#### What you need to do:
As you restate the entries, keep every word intact and leave out whatever images they hold.

▽

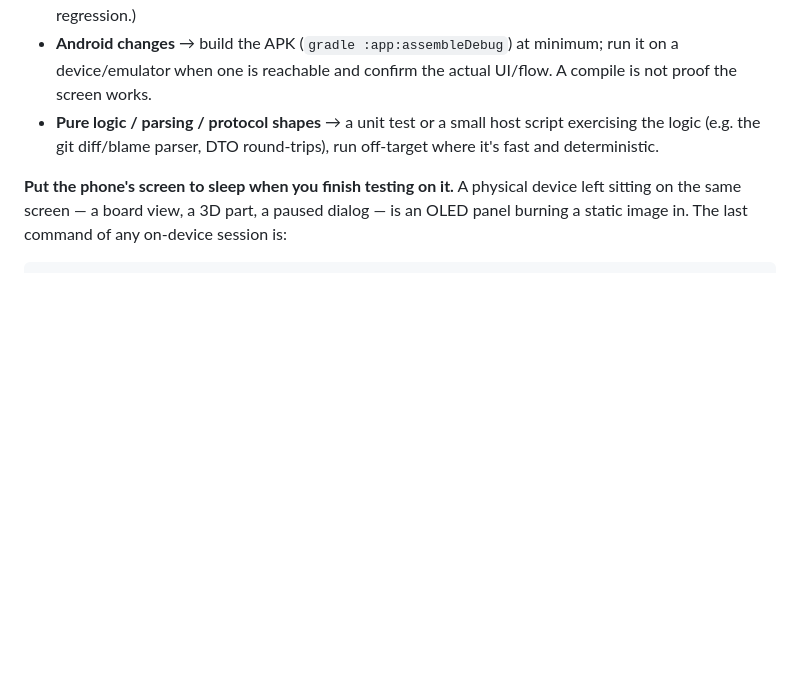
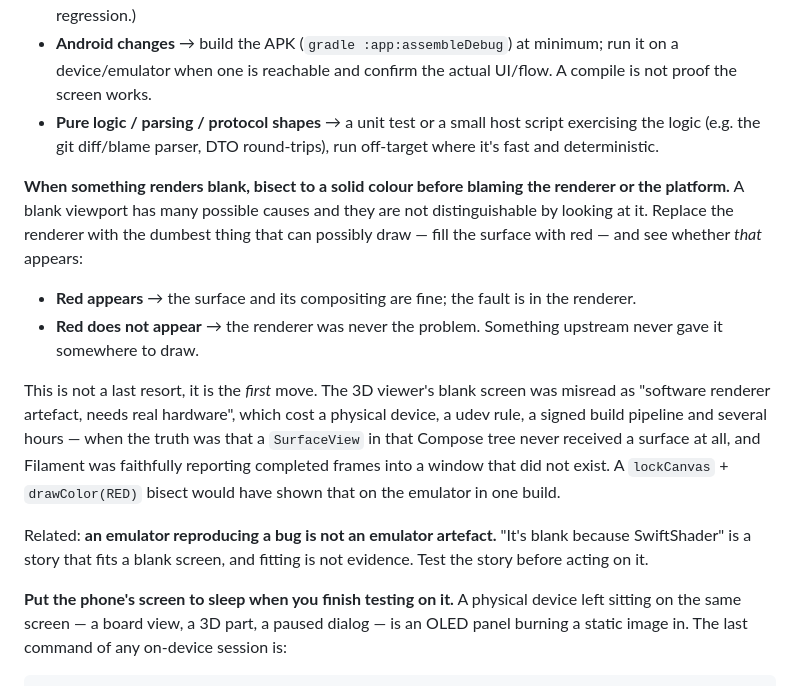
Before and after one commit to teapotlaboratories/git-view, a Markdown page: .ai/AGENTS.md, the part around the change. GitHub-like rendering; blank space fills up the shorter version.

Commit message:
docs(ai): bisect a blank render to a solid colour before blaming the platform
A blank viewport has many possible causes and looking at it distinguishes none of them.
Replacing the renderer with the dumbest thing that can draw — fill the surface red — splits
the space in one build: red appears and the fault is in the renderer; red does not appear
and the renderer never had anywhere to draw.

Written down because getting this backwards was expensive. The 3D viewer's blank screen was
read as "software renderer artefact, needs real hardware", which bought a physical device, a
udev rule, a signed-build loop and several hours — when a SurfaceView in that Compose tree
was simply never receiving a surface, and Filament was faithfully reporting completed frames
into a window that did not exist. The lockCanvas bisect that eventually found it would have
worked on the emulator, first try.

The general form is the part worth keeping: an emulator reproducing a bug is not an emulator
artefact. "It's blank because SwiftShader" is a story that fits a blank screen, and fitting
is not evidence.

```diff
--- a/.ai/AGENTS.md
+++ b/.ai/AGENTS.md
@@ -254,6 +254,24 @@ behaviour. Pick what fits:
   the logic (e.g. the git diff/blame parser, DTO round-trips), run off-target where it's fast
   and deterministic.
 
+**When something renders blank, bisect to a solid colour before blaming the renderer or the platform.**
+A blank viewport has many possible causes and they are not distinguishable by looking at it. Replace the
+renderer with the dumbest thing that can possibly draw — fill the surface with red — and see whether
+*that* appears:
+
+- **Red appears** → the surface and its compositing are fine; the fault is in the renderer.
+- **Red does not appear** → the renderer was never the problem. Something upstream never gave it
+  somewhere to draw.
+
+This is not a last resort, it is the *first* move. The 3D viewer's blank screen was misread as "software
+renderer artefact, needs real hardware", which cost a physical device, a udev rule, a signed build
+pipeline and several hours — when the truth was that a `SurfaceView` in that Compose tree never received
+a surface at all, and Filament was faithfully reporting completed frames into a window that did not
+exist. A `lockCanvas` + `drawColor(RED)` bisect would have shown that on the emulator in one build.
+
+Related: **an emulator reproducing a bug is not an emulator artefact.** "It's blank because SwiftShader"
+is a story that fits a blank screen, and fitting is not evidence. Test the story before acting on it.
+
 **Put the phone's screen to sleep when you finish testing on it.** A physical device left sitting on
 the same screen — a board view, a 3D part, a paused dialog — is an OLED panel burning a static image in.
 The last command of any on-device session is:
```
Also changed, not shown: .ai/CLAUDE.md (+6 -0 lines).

△

#### Exercise output:
Before and after one commit to teapotlaboratories/git-view, a Markdown page: .ai/AGENTS.md, the part around the change. GitHub-like rendering; blank space fills up the shorter version.

Commit message:
docs(ai): bisect a blank render to a solid colour before blaming the platform
A blank viewport has many possible causes and looking at it distinguishes none of them.
Replacing the renderer with the dumbest thing that can draw — fill the surface red — splits
the space in one build: red appears and the fault is in the renderer; red does not appear
and the renderer never had anywhere to draw.

Written down because getting this backwards was expensive. The 3D viewer's blank screen was
read as "software renderer artefact, needs real hardware", which bought a physical device, a
udev rule, a signed-build loop and several hours — when a SurfaceView in that Compose tree
was simply never receiving a surface, and Filament was faithfully reporting completed frames
into a window that did not exist. The lockCanvas bisect that eventually found it would have
worked on the emulator, first try.

The general form is the part worth keeping: an emulator reproducing a bug is not an emulator
artefact. "It's blank because SwiftShader" is a story that fits a blank screen, and fitting
is not evidence.

```diff
--- a/.ai/AGENTS.md
+++ b/.ai/AGENTS.md
@@ -254,6 +254,24 @@ behaviour. Pick what fits:
   the logic (e.g. the git diff/blame parser, DTO round-trips), run off-target where it's fast
   and deterministic.
 
+**When something renders blank, bisect to a solid colour before blaming the renderer or the platform.**
+A blank viewport has many possible causes and they are not distinguishable by looking at it. Replace the
+renderer with the dumbest thing that can possibly draw — fill the surface with red — and see whether
+*that* appears:
+
+- **Red appears** → the surface and its compositing are fine; the fault is in the renderer.
+- **Red does not appear** → the renderer was never the problem. Something upstream never gave it
+  somewhere to draw.
+
+This is not a last resort, it is the *first* move. The 3D viewer's blank screen was misread as "software
+renderer artefact, needs real hardware", which cost a physical device, a udev rule, a signed build
+pipeline and several hours — when the truth was that a `SurfaceView` in that Compose tree never received
+a surface at all, and Filament was faithfully reporting completed frames into a window that did not
+exist. A `lockCanvas` + `drawColor(RED)` bisect would have shown that on the emulator in one build.
+
+Related: **an emulator reproducing a bug is not an emulator artefact.** "It's blank because SwiftShader"
+is a story that fits a blank screen, and fitting is not evidence. Test the story before acting on it.
+
 **Put the phone's screen to sleep when you finish testing on it.** A physical device left sitting on
 the same screen — a board view, a 3D part, a paused dialog — is an OLED panel burning a static image in.
 The last command of any on-device session is:
```
Also changed, not shown: .ai/CLAUDE.md (+6 -0 lines).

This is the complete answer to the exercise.